**Instructions for the task**:
Among the entries that follow, count the lines that contain the word "start" and say how many there are, writing nothing else.

**Source material**:
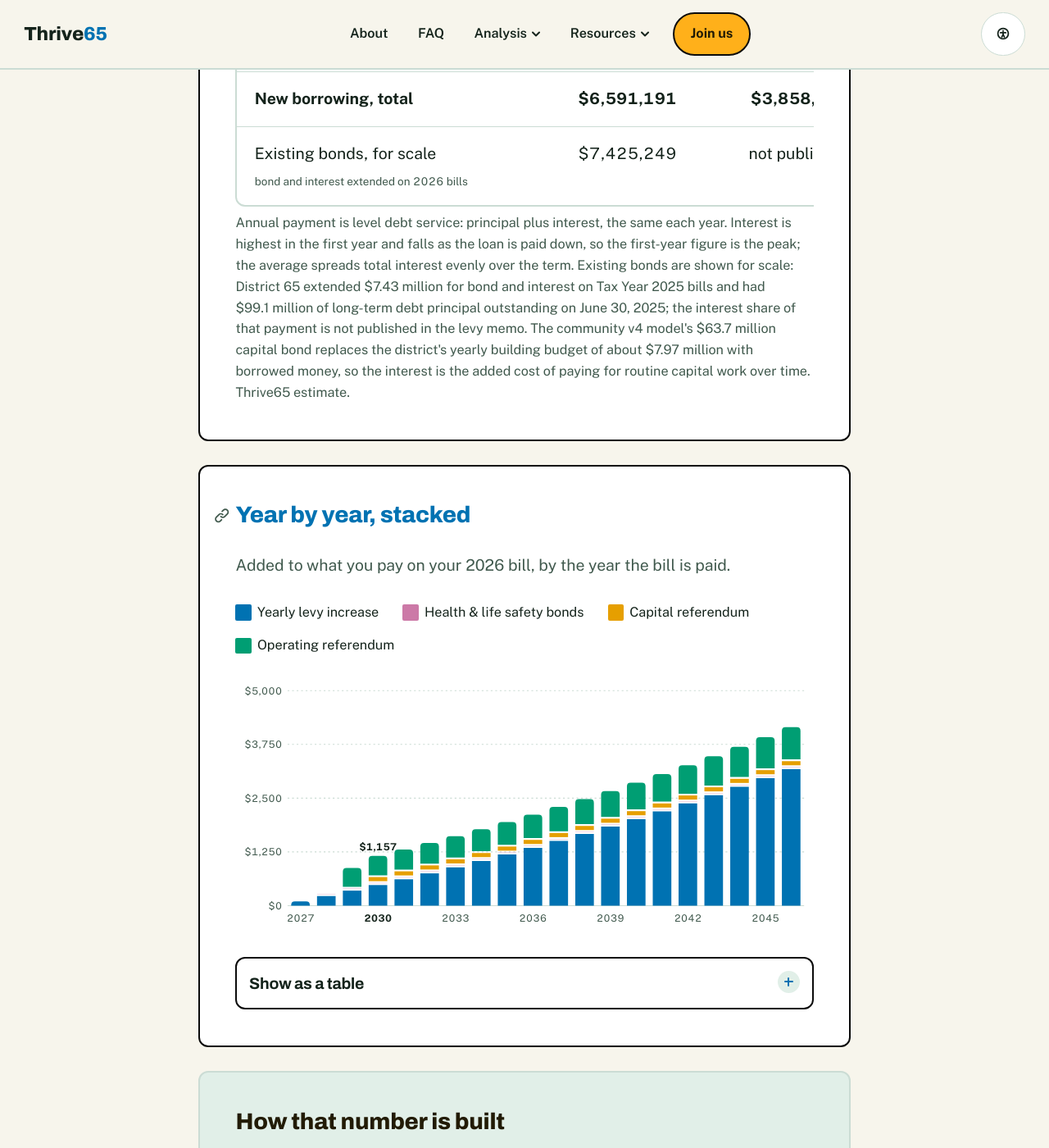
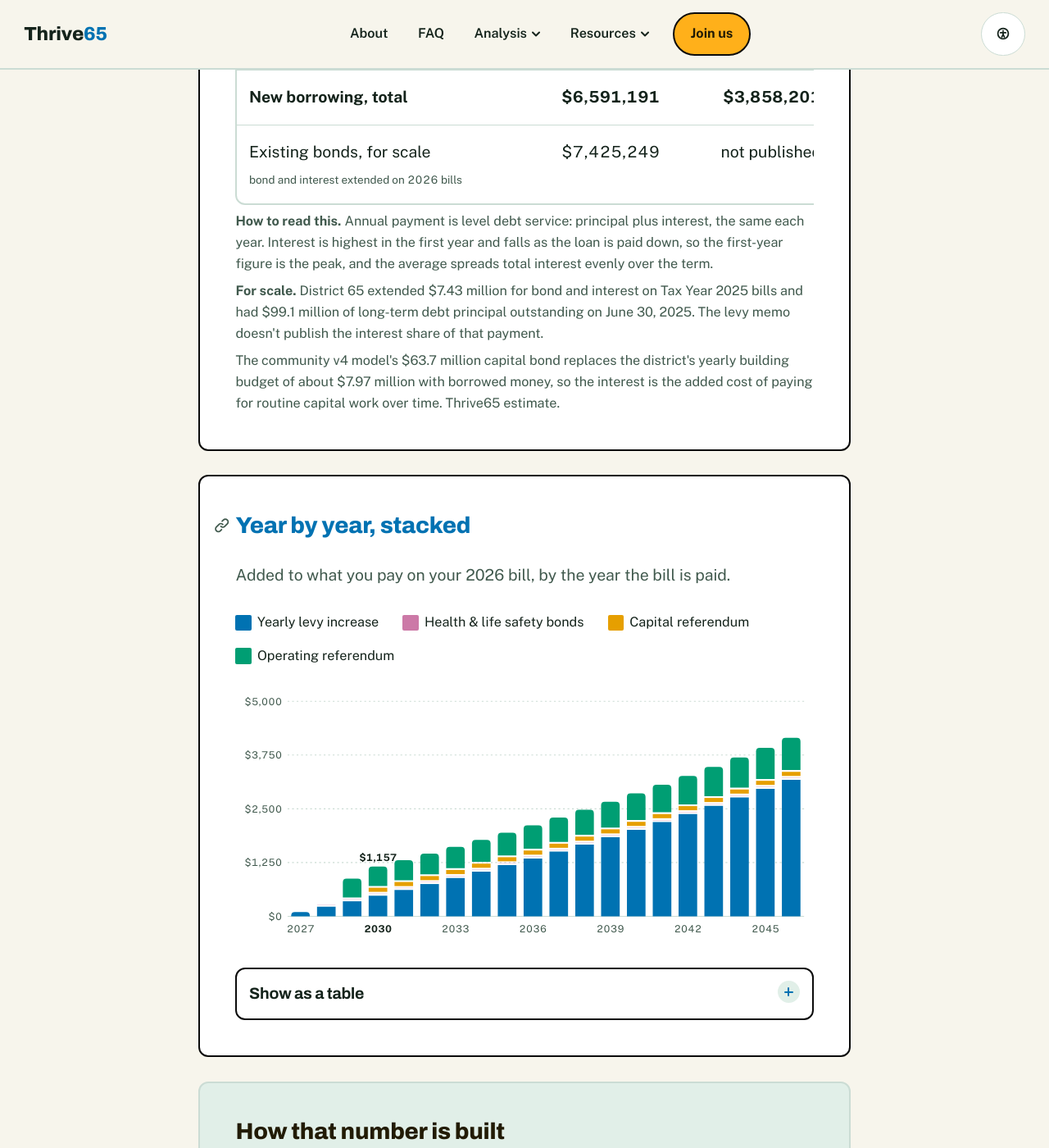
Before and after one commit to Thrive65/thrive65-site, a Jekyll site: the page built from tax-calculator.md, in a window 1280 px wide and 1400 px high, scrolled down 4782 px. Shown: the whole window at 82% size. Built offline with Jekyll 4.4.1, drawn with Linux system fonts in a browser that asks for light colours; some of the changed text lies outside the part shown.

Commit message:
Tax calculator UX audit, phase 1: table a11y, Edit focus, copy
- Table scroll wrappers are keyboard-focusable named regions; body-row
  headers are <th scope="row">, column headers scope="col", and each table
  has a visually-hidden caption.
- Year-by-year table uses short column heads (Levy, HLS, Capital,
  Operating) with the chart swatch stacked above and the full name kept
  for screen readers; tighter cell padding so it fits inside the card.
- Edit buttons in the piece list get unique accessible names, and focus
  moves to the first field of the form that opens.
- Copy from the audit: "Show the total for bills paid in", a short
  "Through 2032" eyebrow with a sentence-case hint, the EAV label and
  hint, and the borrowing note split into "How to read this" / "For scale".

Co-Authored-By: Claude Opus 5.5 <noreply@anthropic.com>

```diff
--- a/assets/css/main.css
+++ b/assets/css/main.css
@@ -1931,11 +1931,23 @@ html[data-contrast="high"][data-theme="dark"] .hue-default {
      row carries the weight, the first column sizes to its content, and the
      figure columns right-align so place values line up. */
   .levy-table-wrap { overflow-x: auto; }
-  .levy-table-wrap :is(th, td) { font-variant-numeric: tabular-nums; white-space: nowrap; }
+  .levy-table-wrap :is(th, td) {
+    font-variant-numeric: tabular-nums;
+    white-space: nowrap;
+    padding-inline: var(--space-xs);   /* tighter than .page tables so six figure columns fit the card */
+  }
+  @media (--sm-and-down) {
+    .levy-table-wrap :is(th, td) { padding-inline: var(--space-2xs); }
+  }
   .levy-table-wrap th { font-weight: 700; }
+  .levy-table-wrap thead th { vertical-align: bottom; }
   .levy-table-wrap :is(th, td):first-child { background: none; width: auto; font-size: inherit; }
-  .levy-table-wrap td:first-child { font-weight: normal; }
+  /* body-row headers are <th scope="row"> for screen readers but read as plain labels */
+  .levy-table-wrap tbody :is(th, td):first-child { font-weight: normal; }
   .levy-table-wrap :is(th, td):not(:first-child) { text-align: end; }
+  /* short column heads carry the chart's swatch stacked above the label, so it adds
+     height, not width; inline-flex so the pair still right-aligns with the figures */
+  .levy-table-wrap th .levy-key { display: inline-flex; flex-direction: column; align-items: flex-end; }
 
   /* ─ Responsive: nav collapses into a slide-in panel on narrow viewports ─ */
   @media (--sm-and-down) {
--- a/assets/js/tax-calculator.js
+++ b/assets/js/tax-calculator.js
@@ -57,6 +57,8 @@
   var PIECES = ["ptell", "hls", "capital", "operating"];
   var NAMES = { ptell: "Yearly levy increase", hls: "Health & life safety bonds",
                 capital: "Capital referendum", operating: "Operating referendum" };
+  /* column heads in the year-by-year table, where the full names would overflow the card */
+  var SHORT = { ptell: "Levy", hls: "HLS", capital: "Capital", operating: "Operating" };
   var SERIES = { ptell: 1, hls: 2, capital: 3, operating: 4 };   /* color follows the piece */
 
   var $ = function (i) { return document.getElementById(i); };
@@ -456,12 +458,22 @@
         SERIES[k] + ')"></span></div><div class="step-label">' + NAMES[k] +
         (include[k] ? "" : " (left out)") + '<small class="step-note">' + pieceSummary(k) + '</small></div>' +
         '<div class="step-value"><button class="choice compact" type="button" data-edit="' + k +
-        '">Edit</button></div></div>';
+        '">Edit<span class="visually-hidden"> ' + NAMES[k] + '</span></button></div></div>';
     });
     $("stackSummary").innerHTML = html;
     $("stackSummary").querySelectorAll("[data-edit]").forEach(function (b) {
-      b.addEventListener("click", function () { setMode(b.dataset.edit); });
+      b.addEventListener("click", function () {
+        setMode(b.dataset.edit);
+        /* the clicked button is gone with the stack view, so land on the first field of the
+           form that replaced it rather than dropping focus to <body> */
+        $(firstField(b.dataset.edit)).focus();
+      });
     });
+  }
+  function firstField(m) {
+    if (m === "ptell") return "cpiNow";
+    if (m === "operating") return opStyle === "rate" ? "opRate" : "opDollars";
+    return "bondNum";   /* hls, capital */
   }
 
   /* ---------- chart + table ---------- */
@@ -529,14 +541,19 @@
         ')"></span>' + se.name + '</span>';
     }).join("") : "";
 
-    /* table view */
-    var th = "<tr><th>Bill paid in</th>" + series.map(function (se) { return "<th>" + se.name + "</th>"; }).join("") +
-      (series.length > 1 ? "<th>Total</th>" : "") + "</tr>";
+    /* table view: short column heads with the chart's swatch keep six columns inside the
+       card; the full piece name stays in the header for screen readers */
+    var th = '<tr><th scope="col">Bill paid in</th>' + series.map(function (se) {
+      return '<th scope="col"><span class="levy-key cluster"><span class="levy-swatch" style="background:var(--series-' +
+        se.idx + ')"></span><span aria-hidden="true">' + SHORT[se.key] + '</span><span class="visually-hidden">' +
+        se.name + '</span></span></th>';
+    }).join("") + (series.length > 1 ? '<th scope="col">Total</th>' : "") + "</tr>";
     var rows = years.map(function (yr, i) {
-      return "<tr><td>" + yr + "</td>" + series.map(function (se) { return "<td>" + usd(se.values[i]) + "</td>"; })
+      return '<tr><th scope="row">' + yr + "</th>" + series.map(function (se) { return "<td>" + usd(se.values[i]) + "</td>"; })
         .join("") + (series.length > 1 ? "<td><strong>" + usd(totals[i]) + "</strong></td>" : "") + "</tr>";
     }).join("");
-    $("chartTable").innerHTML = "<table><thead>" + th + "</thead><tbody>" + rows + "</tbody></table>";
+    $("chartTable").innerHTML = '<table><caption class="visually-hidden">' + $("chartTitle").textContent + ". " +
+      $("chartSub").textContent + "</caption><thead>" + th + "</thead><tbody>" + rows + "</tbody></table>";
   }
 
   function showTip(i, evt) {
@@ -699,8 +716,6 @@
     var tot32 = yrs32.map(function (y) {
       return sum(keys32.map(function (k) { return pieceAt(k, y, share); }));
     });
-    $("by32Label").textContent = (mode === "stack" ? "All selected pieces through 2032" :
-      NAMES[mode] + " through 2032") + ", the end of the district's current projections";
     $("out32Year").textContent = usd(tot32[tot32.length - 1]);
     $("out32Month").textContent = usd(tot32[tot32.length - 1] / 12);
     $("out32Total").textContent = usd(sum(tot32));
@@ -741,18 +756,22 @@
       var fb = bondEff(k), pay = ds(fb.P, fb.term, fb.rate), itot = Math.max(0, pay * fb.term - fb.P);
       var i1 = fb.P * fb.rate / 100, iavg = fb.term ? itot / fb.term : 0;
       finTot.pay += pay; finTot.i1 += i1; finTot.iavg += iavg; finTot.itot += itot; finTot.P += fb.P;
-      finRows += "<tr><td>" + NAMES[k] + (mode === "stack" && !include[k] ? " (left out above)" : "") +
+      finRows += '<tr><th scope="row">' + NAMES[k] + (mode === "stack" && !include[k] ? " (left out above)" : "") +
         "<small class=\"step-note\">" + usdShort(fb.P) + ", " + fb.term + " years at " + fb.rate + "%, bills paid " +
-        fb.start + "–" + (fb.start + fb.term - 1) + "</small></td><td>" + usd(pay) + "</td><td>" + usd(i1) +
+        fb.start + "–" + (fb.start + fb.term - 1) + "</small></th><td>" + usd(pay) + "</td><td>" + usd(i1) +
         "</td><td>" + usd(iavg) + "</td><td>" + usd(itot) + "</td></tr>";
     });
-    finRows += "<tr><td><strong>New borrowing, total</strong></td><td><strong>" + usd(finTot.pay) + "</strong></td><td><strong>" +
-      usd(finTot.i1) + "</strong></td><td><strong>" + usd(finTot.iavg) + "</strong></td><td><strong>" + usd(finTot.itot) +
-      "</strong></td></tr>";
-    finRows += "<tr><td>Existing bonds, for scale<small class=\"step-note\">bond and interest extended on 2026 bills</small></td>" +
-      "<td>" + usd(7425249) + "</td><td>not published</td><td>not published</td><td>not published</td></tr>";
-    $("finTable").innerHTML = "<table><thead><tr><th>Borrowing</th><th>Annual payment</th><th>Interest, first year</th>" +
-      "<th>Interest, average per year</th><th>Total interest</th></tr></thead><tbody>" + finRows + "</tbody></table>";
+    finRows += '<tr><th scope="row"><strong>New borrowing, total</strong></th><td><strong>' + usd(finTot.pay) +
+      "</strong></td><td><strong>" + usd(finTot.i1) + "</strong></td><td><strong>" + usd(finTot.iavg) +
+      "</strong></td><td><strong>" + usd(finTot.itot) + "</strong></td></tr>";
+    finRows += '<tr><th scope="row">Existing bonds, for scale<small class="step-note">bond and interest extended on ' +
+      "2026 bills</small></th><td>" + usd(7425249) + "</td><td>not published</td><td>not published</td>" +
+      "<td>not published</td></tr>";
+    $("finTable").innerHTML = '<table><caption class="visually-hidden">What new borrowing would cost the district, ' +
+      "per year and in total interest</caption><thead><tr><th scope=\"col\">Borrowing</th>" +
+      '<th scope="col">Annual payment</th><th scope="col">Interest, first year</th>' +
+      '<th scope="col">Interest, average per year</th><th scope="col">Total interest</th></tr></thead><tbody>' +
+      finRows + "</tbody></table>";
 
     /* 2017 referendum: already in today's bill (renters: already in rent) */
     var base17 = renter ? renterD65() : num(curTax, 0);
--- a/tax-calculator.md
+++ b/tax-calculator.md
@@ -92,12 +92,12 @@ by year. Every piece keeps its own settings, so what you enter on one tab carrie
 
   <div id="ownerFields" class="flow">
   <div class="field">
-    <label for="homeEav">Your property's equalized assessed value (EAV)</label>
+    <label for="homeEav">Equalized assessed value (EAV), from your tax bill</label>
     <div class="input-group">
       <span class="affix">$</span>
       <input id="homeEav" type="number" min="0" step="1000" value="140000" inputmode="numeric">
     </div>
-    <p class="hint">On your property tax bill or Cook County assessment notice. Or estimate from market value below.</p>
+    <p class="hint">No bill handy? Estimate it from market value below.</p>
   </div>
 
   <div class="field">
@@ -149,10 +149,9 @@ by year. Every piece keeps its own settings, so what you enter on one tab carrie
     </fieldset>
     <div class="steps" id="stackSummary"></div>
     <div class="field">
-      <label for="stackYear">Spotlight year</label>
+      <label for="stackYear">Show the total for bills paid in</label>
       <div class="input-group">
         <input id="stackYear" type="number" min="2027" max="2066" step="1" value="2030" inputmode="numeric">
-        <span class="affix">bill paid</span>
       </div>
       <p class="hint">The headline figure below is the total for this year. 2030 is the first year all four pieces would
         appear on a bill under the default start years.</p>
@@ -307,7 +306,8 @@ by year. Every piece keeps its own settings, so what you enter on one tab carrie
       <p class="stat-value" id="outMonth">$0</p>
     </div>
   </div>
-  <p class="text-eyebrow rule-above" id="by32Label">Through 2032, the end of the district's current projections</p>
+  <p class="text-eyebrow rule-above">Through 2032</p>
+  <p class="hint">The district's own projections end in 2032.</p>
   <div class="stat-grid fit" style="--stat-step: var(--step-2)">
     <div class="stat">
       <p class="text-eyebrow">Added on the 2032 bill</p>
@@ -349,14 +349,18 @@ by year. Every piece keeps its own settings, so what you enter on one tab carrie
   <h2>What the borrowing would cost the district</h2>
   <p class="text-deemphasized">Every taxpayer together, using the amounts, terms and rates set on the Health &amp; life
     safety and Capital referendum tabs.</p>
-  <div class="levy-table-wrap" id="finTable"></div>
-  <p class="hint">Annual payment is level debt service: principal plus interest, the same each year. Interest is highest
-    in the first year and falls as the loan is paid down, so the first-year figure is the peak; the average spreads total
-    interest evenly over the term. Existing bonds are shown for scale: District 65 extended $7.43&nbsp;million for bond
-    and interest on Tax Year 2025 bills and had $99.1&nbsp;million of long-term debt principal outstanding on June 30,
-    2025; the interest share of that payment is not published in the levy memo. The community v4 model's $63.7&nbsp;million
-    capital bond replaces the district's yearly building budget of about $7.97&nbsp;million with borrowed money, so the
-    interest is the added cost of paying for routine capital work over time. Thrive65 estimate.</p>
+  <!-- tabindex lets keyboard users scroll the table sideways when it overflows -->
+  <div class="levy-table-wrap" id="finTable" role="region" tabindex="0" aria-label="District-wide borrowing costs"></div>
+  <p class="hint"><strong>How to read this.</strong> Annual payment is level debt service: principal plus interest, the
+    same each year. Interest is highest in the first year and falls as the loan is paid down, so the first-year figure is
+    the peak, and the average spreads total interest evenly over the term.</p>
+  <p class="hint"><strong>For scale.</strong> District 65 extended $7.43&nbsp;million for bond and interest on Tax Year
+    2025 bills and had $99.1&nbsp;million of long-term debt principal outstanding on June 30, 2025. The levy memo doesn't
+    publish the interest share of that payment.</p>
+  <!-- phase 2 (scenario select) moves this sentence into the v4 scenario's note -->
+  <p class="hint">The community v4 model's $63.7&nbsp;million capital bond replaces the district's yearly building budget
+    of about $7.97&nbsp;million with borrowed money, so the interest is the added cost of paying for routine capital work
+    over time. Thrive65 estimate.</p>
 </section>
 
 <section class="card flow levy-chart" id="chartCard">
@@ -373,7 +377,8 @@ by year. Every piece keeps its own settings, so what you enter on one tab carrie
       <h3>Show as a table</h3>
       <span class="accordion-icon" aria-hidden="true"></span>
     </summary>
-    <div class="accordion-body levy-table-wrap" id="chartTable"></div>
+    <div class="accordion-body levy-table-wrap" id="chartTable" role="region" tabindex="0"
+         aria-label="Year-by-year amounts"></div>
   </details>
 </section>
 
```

**Exercise answer**:
3